- **TASK BRIEF**
Where a line in the data below includes the word "CreateProject", count it. State the total and nothing more.

- **RECORDS FOR THIS EXERCISE**
—————

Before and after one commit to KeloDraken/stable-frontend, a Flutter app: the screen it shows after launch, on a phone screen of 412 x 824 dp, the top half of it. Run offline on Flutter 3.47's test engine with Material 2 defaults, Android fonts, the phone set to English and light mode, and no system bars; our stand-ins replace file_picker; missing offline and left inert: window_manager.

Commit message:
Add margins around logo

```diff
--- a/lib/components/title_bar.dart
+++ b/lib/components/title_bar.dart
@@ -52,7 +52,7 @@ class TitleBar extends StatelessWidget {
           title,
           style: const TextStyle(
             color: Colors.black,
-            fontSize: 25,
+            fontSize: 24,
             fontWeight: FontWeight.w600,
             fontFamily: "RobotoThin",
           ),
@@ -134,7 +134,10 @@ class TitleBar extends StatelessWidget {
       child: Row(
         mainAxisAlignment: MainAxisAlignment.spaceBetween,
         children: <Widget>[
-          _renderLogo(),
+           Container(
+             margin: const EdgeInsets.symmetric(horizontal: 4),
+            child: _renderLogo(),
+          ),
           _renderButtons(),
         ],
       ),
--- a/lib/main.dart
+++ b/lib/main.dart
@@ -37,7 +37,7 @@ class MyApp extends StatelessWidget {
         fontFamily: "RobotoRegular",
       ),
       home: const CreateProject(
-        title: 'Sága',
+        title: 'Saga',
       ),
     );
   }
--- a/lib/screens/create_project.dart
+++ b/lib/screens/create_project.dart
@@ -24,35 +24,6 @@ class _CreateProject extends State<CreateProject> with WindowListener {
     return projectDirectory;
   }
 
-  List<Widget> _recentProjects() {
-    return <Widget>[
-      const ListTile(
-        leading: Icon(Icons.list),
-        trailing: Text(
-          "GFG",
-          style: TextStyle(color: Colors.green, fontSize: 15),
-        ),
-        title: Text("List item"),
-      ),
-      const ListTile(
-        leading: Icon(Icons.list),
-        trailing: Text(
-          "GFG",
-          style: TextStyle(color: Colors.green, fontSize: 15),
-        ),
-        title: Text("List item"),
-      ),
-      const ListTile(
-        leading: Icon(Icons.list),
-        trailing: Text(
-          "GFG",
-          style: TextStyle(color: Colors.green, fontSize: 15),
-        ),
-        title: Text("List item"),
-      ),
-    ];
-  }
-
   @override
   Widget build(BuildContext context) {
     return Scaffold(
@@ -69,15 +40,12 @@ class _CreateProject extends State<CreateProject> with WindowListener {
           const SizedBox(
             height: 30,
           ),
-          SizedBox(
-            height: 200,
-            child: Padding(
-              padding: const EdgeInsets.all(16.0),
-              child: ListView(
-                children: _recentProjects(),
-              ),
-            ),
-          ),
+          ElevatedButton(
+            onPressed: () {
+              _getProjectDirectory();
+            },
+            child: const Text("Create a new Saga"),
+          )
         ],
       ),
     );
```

—————

- **TASK OUTPUT**
3